▶ **WHAT THE TASK ASKS**: A faithful, complete copy of the entries below is required, with images removed.

▶ **RECORDS PROVIDED**:
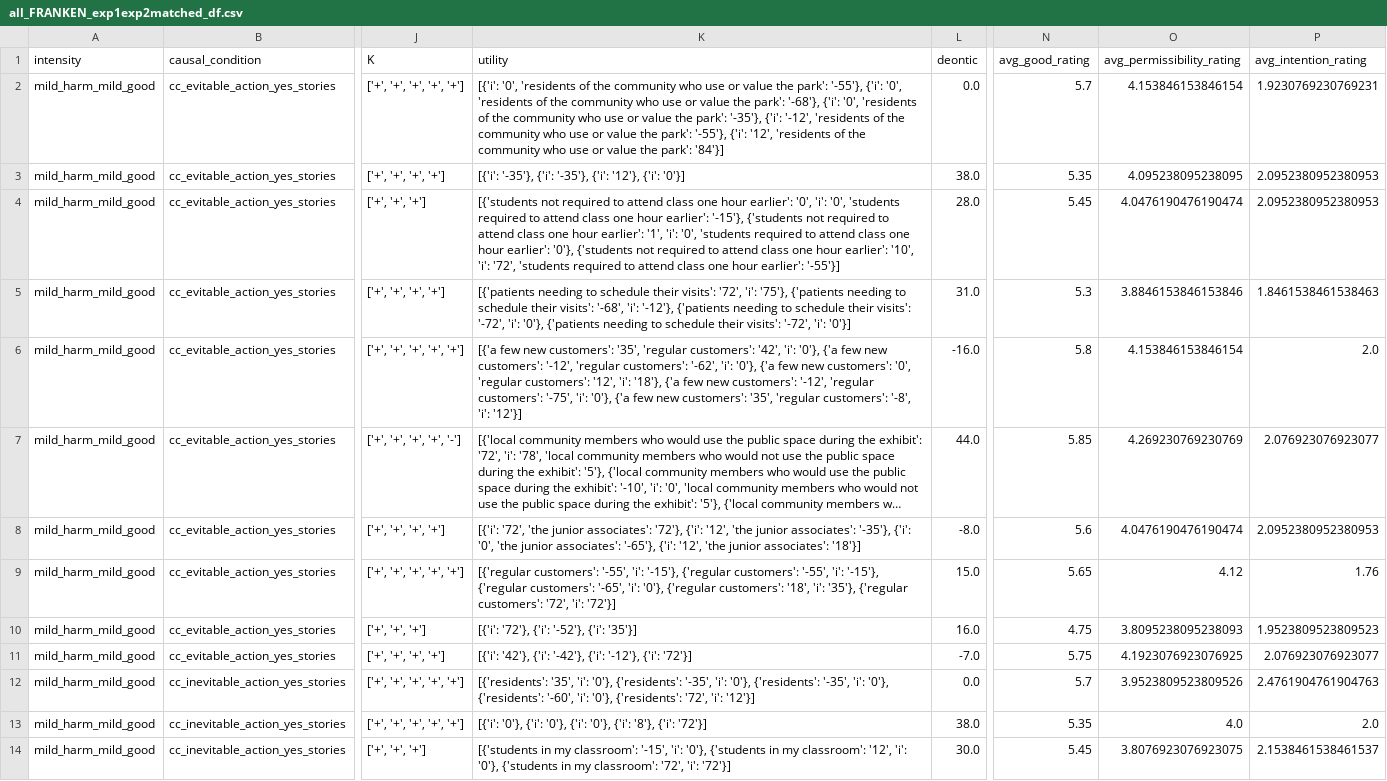
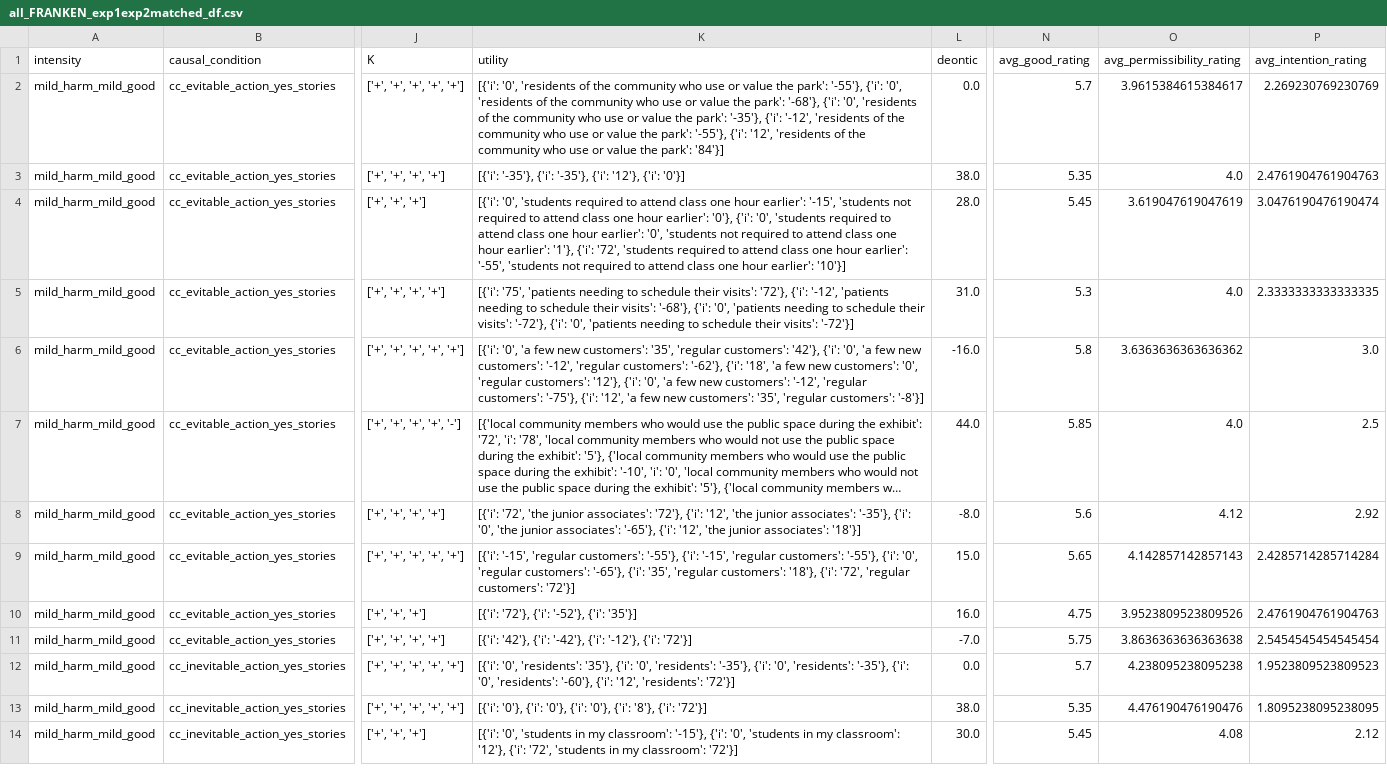
Before and after one commit to AIObjectives/graph_extract, a CSV file: analysis/franken/all_FRANKEN_exp1exp2matched_df.csv, drawn as a sheet; only a part is shown, gaps mark what is left out; long unchanged cells end in …; the diff covers the shown part only; the diff names each change by its address in the sheet, - before the commit and + after, or states it on an @@ line.

Commit message:
cleaned ntbk -- fixed human rating mismatch (fixed 1C), removed 5B, re-ran 4 with averaged event utilities instead of min. Only todo is review of hand-picked events

```diff
--- a/analysis/franken/all_FRANKEN_exp1exp2matched_df.csv
+++ b/analysis/franken/all_FRANKEN_exp1exp2matched_df.csv
-O2 (avg_permissibility_rating): 4.153846153846154
+O2 (avg_permissibility_rating): 3.9615384615384617
-P2 (avg_intention_rating): 1.9230769230769231
+P2 (avg_intention_rating): 2.269230769230769
-O3 (avg_permissibility_rating): 4.095238095238095
+O3 (avg_permissibility_rating): 4.0
-P3 (avg_intention_rating): 2.0952380952380953
+P3 (avg_intention_rating): 2.4761904761904763
-K4 (utility): [{'students not required to attend class one hour earlier': '0', 'i': '0', 'students required to attend class one hour earlier': '-15'}, {'students not required to attend class one hour earlier': '1', 'i': '0', 'students required to attend class one hour earlier': '0'}, {'students not required to attend class one hour earlier': '10', 'i': '72', 'students required to attend class one hour earlier': '-55'}]
+K4 (utility): [{'i': '0', 'students required to attend class one hour earlier': '-15', 'students not required to attend class one hour earlier': '0'}, {'i': '0', 'students required to attend class one hour earlier': '0', 'students not required to attend class one hour earlier': '1'}, {'i': '72', 'students required to attend class one hour earlier': '-55', 'students not required to attend class one hour earlier': '10'}]
-O4 (avg_permissibility_rating): 4.0476190476190474
+O4 (avg_permissibility_rating): 3.619047619047619
-P4 (avg_intention_rating): 2.0952380952380953
+P4 (avg_intention_rating): 3.0476190476190474
-K5 (utility): [{'patients needing to schedule their visits': '72', 'i': '75'}, {'patients needing to schedule their visits': '-68', 'i': '-12'}, {'patients needing to schedule their visits': '-72', 'i': '0'}, {'patients needing to schedule their visits': '-72', 'i': '0'}]
+K5 (utility): [{'i': '75', 'patients needing to schedule their visits': '72'}, {'i': '-12', 'patients needing to schedule their visits': '-68'}, {'i': '0', 'patients needing to schedule their visits': '-72'}, {'i': '0', 'patients needing to schedule their visits': '-72'}]
-O5 (avg_permissibility_rating): 3.8846153846153846
+O5 (avg_permissibility_rating): 4.0
-P5 (avg_intention_rating): 1.8461538461538463
+P5 (avg_intention_rating): 2.3333333333333335
-K6 (utility): [{'a few new customers': '35', 'regular customers': '42', 'i': '0'}, {'a few new customers': '-12', 'regular customers': '-62', 'i': '0'}, {'a few new customers': '0', 'regular customers': '12', 'i': '18'}, {'a few new customers': '-12', 'regular customers': '-75', 'i': '0'}, {'a few new customers': '35', 'regular customers': '-8', 'i': '12'}]
+K6 (utility): [{'i': '0', 'a few new customers': '35', 'regular customers': '42'}, {'i': '0', 'a few new customers': '-12', 'regular customers': '-62'}, {'i': '18', 'a few new customers': '0', 'regular customers': '12'}, {'i': '0', 'a few new customers': '-12', 'regular customers': '-75'}, {'i': '12', 'a few new customers': '35', 'regular customers': '-8'}]
-O6 (avg_permissibility_rating): 4.153846153846154
+O6 (avg_permissibility_rating): 3.6363636363636362
-P6 (avg_intention_rating): 2.0
+P6 (avg_intention_rating): 3.0
-O7 (avg_permissibility_rating): 4.269230769230769
+O7 (avg_permissibility_rating): 4.0
-P7 (avg_intention_rating): 2.076923076923077
+P7 (avg_intention_rating): 2.5
-O8 (avg_permissibility_rating): 4.0476190476190474
+O8 (avg_permissibility_rating): 4.12
-P8 (avg_intention_rating): 2.0952380952380953
+P8 (avg_intention_rating): 2.92
-K9 (utility): [{'regular customers': '-55', 'i': '-15'}, {'regular customers': '-55', 'i': '-15'}, {'regular customers': '-65', 'i': '0'}, {'regular customers': '18', 'i': '35'}, {'regular customers': '72', 'i': '72'}]
+K9 (utility): [{'i': '-15', 'regular customers': '-55'}, {'i': '-15', 'regular customers': '-55'}, {'i': '0', 'regular customers': '-65'}, {'i': '35', 'regular customers': '18'}, {'i': '72', 'regular customers': '72'}]
-O9 (avg_permissibility_rating): 4.12
+O9 (avg_permissibility_rating): 4.142857142857143
-P9 (avg_intention_rating): 1.76
+P9 (avg_intention_rating): 2.4285714285714284
-O10 (avg_permissibility_rating): 3.8095238095238093
+O10 (avg_permissibility_rating): 3.9523809523809526
-P10 (avg_intention_rating): 1.9523809523809523
+P10 (avg_intention_rating): 2.4761904761904763
-O11 (avg_permissibility_rating): 4.1923076923076925
+O11 (avg_permissibility_rating): 3.8636363636363638
-P11 (avg_intention_rating): 2.076923076923077
+P11 (avg_intention_rating): 2.5454545454545454
-K12 (utility): [{'residents': '35', 'i': '0'}, {'residents': '-35', 'i': '0'}, {'residents': '-35', 'i': '0'}, {'residents': '-60', 'i': '0'}, {'residents': '72', 'i': '12'}]
+K12 (utility): [{'i': '0', 'residents': '35'}, {'i': '0', 'residents': '-35'}, {'i': '0', 'residents': '-35'}, {'i': '0', 'residents': '-60'}, {'i': '12', 'residents': '72'}]
-O12 (avg_permissibility_rating): 3.9523809523809526
+O12 (avg_permissibility_rating): 4.238095238095238
-P12 (avg_intention_rating): 2.4761904761904763
+P12 (avg_intention_rating): 1.9523809523809523
-O13 (avg_permissibility_rating): 4.0
+O13 (avg_permissibility_rating): 4.476190476190476
-P13 (avg_intention_rating): 2.0
+P13 (avg_intention_rating): 1.8095238095238095
-K14 (utility): [{'students in my classroom': '-15', 'i': '0'}, {'students in my classroom': '12', 'i': '0'}, {'students in my classroom': '72', 'i': '72'}]
+K14 (utility): [{'i': '0', 'students in my classroom': '-15'}, {'i': '0', 'students in my classroom': '12'}, {'i': '72', 'students in my classroom': '72'}]
-O14 (avg_permissibility_rating): 3.8076923076923075
+O14 (avg_permissibility_rating): 4.08
-P14 (avg_intention_rating): 2.1538461538461537
+P14 (avg_intention_rating): 2.12
```
Also changed, not shown: 76 edited cells elsewhere in this file, analysis/franken/all_FRANKEN_exp1matched_df.csv, analysis/franken/mild_FRANKEN_compact_df.csv, 5 other files.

▶ **EXERCISE OUTPUT**:
Before and after one commit to AIObjectives/graph_extract, a CSV file: analysis/franken/all_FRANKEN_exp1exp2matched_df.csv, drawn as a sheet; only a part is shown, gaps mark what is left out; long unchanged cells end in …; the diff covers the shown part only; the diff names each change by its address in the sheet, - before the commit and + after, or states it on an @@ line.

Commit message:
cleaned ntbk -- fixed human rating mismatch (fixed 1C), removed 5B, re-ran 4 with averaged event utilities instead of min. Only todo is review of hand-picked events

```diff
--- a/analysis/franken/all_FRANKEN_exp1exp2matched_df.csv
+++ b/analysis/franken/all_FRANKEN_exp1exp2matched_df.csv
-O2 (avg_permissibility_rating): 4.153846153846154
+O2 (avg_permissibility_rating): 3.9615384615384617
-P2 (avg_intention_rating): 1.9230769230769231
+P2 (avg_intention_rating): 2.269230769230769
-O3 (avg_permissibility_rating): 4.095238095238095
+O3 (avg_permissibility_rating): 4.0
-P3 (avg_intention_rating): 2.0952380952380953
+P3 (avg_intention_rating): 2.4761904761904763
-K4 (utility): [{'students not required to attend class one hour earlier': '0', 'i': '0', 'students required to attend class one hour earlier': '-15'}, {'students not required to attend class one hour earlier': '1', 'i': '0', 'students required to attend class one hour earlier': '0'}, {'students not required to attend class one hour earlier': '10', 'i': '72', 'students required to attend class one hour earlier': '-55'}]
+K4 (utility): [{'i': '0', 'students required to attend class one hour earlier': '-15', 'students not required to attend class one hour earlier': '0'}, {'i': '0', 'students required to attend class one hour earlier': '0', 'students not required to attend class one hour earlier': '1'}, {'i': '72', 'students required to attend class one hour earlier': '-55', 'students not required to attend class one hour earlier': '10'}]
-O4 (avg_permissibility_rating): 4.0476190476190474
+O4 (avg_permissibility_rating): 3.619047619047619
-P4 (avg_intention_rating): 2.0952380952380953
+P4 (avg_intention_rating): 3.0476190476190474
-K5 (utility): [{'patients needing to schedule their visits': '72', 'i': '75'}, {'patients needing to schedule their visits': '-68', 'i': '-12'}, {'patients needing to schedule their visits': '-72', 'i': '0'}, {'patients needing to schedule their visits': '-72', 'i': '0'}]
+K5 (utility): [{'i': '75', 'patients needing to schedule their visits': '72'}, {'i': '-12', 'patients needing to schedule their visits': '-68'}, {'i': '0', 'patients needing to schedule their visits': '-72'}, {'i': '0', 'patients needing to schedule their visits': '-72'}]
-O5 (avg_permissibility_rating): 3.8846153846153846
+O5 (avg_permissibility_rating): 4.0
-P5 (avg_intention_rating): 1.8461538461538463
+P5 (avg_intention_rating): 2.3333333333333335
-K6 (utility): [{'a few new customers': '35', 'regular customers': '42', 'i': '0'}, {'a few new customers': '-12', 'regular customers': '-62', 'i': '0'}, {'a few new customers': '0', 'regular customers': '12', 'i': '18'}, {'a few new customers': '-12', 'regular customers': '-75', 'i': '0'}, {'a few new customers': '35', 'regular customers': '-8', 'i': '12'}]
+K6 (utility): [{'i': '0', 'a few new customers': '35', 'regular customers': '42'}, {'i': '0', 'a few new customers': '-12', 'regular customers': '-62'}, {'i': '18', 'a few new customers': '0', 'regular customers': '12'}, {'i': '0', 'a few new customers': '-12', 'regular customers': '-75'}, {'i': '12', 'a few new customers': '35', 'regular customers': '-8'}]
-O6 (avg_permissibility_rating): 4.153846153846154
+O6 (avg_permissibility_rating): 3.6363636363636362
-P6 (avg_intention_rating): 2.0
+P6 (avg_intention_rating): 3.0
-O7 (avg_permissibility_rating): 4.269230769230769
+O7 (avg_permissibility_rating): 4.0
-P7 (avg_intention_rating): 2.076923076923077
+P7 (avg_intention_rating): 2.5
-O8 (avg_permissibility_rating): 4.0476190476190474
+O8 (avg_permissibility_rating): 4.12
-P8 (avg_intention_rating): 2.0952380952380953
+P8 (avg_intention_rating): 2.92
-K9 (utility): [{'regular customers': '-55', 'i': '-15'}, {'regular customers': '-55', 'i': '-15'}, {'regular customers': '-65', 'i': '0'}, {'regular customers': '18', 'i': '35'}, {'regular customers': '72', 'i': '72'}]
+K9 (utility): [{'i': '-15', 'regular customers': '-55'}, {'i': '-15', 'regular customers': '-55'}, {'i': '0', 'regular customers': '-65'}, {'i': '35', 'regular customers': '18'}, {'i': '72', 'regular customers': '72'}]
-O9 (avg_permissibility_rating): 4.12
+O9 (avg_permissibility_rating): 4.142857142857143
-P9 (avg_intention_rating): 1.76
+P9 (avg_intention_rating): 2.4285714285714284
-O10 (avg_permissibility_rating): 3.8095238095238093
+O10 (avg_permissibility_rating): 3.9523809523809526
-P10 (avg_intention_rating): 1.9523809523809523
+P10 (avg_intention_rating): 2.4761904761904763
-O11 (avg_permissibility_rating): 4.1923076923076925
+O11 (avg_permissibility_rating): 3.8636363636363638
-P11 (avg_intention_rating): 2.076923076923077
+P11 (avg_intention_rating): 2.5454545454545454
-K12 (utility): [{'residents': '35', 'i': '0'}, {'residents': '-35', 'i': '0'}, {'residents': '-35', 'i': '0'}, {'residents': '-60', 'i': '0'}, {'residents': '72', 'i': '12'}]
+K12 (utility): [{'i': '0', 'residents': '35'}, {'i': '0', 'residents': '-35'}, {'i': '0', 'residents': '-35'}, {'i': '0', 'residents': '-60'}, {'i': '12', 'residents': '72'}]
-O12 (avg_permissibility_rating): 3.9523809523809526
+O12 (avg_permissibility_rating): 4.238095238095238
-P12 (avg_intention_rating): 2.4761904761904763
+P12 (avg_intention_rating): 1.9523809523809523
-O13 (avg_permissibility_rating): 4.0
+O13 (avg_permissibility_rating): 4.476190476190476
-P13 (avg_intention_rating): 2.0
+P13 (avg_intention_rating): 1.8095238095238095
-K14 (utility): [{'students in my classroom': '-15', 'i': '0'}, {'students in my classroom': '12', 'i': '0'}, {'students in my classroom': '72', 'i': '72'}]
+K14 (utility): [{'i': '0', 'students in my classroom': '-15'}, {'i': '0', 'students in my classroom': '12'}, {'i': '72', 'students in my classroom': '72'}]
-O14 (avg_permissibility_rating): 3.8076923076923075
+O14 (avg_permissibility_rating): 4.08
-P14 (avg_intention_rating): 2.1538461538461537
+P14 (avg_intention_rating): 2.12
```
Also changed, not shown: 76 edited cells elsewhere in this file, analysis/franken/all_FRANKEN_exp1matched_df.csv, analysis/franken/mild_FRANKEN_compact_df.csv, 5 other files.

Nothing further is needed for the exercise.